START Data for this exercise

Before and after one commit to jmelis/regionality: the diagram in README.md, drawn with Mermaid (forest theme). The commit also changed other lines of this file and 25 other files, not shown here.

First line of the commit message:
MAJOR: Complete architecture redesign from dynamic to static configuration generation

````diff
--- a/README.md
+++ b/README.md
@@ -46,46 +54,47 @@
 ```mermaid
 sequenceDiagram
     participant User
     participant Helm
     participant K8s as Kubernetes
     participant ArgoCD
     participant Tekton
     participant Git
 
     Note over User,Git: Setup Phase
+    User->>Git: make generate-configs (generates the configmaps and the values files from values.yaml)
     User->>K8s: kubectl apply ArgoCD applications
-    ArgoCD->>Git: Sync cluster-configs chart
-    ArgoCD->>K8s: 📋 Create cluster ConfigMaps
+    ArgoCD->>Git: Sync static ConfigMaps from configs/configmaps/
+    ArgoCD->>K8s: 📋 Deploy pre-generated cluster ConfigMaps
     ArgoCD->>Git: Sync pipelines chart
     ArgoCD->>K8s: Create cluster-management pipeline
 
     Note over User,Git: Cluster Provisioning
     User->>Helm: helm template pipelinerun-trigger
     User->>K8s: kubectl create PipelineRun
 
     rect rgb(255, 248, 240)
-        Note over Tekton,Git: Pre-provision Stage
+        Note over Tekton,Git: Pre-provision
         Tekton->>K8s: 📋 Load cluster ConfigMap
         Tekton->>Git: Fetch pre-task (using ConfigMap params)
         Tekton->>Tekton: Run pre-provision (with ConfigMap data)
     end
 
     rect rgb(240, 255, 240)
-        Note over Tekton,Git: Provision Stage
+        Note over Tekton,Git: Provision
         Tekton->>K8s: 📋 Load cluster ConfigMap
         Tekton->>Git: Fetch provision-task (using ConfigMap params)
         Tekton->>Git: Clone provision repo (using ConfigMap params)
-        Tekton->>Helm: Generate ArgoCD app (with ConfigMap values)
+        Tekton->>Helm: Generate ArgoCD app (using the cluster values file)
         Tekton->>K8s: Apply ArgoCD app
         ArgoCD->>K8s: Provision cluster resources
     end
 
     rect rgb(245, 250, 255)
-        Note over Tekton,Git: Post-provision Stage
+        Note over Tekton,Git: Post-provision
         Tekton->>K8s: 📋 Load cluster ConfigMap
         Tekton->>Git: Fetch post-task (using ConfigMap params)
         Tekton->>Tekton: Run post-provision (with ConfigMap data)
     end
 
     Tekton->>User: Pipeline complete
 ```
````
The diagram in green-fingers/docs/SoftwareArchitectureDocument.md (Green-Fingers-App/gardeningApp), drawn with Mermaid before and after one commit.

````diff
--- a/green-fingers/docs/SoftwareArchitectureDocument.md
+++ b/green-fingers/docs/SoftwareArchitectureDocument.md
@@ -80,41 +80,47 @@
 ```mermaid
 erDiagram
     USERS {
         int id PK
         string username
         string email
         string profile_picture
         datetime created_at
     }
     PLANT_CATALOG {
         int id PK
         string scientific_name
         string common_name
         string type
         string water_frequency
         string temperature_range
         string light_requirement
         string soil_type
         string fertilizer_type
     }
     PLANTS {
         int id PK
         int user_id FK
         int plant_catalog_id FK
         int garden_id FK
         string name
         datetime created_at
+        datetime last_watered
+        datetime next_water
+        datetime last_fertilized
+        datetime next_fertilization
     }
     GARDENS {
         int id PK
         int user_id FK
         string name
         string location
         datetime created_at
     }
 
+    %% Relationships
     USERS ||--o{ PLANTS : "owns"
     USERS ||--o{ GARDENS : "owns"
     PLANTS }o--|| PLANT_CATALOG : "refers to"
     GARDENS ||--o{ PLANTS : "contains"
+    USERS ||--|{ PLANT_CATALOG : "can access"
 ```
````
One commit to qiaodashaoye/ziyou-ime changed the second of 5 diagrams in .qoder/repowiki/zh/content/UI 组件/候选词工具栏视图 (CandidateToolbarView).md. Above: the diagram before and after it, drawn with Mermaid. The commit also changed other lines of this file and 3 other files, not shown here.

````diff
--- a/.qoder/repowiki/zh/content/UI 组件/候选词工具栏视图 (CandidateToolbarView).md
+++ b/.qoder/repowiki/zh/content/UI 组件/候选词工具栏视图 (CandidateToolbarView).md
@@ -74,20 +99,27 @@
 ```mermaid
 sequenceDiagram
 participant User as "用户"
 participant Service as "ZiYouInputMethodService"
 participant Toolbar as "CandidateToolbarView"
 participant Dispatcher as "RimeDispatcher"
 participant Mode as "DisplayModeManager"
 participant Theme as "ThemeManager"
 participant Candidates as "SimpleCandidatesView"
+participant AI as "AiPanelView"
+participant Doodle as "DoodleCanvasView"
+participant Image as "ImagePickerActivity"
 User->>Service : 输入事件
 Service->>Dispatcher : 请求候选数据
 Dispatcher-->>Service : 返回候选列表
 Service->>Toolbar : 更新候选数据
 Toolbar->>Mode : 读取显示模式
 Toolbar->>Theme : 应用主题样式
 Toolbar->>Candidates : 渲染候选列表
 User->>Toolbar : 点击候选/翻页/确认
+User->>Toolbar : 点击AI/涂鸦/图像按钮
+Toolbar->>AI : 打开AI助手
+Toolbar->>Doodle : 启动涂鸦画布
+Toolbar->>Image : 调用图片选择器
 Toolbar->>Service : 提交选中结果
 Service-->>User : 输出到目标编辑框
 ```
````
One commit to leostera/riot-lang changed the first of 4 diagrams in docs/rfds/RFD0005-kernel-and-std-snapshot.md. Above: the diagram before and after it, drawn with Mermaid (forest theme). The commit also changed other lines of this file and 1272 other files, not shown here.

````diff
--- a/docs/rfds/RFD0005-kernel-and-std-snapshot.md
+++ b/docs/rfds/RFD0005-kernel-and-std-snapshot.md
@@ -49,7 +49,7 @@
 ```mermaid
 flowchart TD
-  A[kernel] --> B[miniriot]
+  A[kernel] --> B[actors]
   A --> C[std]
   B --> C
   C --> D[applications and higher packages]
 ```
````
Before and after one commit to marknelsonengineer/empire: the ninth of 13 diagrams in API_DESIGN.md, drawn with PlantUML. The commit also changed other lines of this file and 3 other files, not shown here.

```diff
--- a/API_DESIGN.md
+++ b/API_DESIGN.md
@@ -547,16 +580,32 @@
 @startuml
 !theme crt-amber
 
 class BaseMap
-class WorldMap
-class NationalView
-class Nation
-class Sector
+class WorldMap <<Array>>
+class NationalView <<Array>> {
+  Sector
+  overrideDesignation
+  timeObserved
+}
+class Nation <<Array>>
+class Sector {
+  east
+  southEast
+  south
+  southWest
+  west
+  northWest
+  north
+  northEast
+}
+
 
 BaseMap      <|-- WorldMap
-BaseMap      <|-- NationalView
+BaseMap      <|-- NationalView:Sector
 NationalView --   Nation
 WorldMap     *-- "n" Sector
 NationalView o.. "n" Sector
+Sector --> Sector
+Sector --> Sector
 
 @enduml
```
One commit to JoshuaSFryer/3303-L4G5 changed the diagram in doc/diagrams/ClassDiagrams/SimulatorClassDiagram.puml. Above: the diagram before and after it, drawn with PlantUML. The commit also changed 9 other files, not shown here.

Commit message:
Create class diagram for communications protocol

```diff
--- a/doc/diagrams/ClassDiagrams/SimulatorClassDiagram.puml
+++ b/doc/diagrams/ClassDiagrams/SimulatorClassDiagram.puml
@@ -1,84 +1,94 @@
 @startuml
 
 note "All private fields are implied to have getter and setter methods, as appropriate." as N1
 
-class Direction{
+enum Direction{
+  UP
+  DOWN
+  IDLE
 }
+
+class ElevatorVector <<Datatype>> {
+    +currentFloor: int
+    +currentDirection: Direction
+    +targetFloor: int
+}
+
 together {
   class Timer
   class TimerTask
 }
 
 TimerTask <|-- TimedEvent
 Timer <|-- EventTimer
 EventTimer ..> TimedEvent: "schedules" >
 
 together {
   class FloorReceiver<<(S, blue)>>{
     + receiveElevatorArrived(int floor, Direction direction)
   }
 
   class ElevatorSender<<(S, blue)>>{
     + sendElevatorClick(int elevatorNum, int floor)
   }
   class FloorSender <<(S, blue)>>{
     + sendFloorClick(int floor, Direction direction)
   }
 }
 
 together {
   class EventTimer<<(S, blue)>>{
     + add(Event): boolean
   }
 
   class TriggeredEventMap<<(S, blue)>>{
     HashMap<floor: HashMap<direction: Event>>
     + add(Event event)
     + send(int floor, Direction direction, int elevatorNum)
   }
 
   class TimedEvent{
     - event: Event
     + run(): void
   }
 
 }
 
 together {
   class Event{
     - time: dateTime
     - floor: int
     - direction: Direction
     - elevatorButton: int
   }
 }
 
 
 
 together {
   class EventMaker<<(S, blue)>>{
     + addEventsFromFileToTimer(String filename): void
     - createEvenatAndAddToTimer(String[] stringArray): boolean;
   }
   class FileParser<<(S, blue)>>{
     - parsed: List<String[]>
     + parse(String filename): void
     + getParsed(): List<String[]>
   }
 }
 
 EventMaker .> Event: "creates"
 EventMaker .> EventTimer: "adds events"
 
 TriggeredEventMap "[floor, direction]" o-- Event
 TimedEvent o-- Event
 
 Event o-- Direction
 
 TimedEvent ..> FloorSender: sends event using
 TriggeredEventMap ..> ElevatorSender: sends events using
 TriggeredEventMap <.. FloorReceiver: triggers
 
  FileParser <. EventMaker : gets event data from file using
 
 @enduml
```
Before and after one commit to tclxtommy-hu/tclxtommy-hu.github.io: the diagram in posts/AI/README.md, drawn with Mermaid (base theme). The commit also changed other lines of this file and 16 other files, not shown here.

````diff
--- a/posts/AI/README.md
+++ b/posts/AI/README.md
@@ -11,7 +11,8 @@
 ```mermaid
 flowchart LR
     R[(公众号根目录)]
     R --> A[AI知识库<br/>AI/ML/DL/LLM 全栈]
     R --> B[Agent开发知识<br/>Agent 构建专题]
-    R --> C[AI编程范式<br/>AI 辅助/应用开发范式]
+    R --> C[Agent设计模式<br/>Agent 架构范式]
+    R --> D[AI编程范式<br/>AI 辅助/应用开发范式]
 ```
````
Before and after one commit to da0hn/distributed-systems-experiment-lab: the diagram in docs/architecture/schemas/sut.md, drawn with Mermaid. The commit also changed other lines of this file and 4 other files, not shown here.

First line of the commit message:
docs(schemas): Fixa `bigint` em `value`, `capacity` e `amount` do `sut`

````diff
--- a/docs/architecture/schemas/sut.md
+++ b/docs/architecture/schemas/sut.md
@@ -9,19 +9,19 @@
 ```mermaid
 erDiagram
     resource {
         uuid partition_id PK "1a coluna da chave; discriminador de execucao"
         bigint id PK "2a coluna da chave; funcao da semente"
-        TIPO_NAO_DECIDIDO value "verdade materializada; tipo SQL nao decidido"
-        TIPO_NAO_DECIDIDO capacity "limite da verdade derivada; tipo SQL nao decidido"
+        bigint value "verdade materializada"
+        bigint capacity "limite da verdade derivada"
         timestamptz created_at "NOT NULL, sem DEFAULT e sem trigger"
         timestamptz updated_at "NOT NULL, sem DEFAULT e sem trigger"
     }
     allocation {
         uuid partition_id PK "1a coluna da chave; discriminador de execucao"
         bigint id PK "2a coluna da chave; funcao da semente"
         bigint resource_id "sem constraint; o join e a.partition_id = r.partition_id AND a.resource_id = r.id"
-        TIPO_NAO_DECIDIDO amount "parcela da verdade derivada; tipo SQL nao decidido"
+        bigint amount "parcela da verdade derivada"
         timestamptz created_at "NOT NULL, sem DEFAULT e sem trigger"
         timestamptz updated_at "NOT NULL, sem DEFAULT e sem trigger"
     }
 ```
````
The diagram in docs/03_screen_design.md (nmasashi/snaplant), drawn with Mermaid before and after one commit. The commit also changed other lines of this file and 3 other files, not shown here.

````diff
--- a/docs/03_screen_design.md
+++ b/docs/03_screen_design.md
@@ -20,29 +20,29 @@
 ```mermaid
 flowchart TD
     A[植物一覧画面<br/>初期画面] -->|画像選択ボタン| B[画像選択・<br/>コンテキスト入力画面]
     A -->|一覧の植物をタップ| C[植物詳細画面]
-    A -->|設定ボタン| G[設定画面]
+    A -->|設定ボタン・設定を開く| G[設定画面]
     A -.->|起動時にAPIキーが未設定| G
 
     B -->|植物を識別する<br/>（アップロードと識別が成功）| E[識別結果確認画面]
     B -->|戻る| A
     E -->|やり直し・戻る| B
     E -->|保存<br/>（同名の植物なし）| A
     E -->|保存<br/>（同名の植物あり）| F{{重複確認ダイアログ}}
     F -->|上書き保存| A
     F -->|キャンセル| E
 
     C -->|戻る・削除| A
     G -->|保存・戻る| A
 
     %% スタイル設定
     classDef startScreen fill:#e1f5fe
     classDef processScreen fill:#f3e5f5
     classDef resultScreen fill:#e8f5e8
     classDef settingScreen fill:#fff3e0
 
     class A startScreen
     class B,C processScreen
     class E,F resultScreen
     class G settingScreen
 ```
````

END Data for this exercise

* **Problem to solve**
Looking at the records above, say how many lines hold the string "Helm". Write nothing but the number.

* **Answer to the problem**
4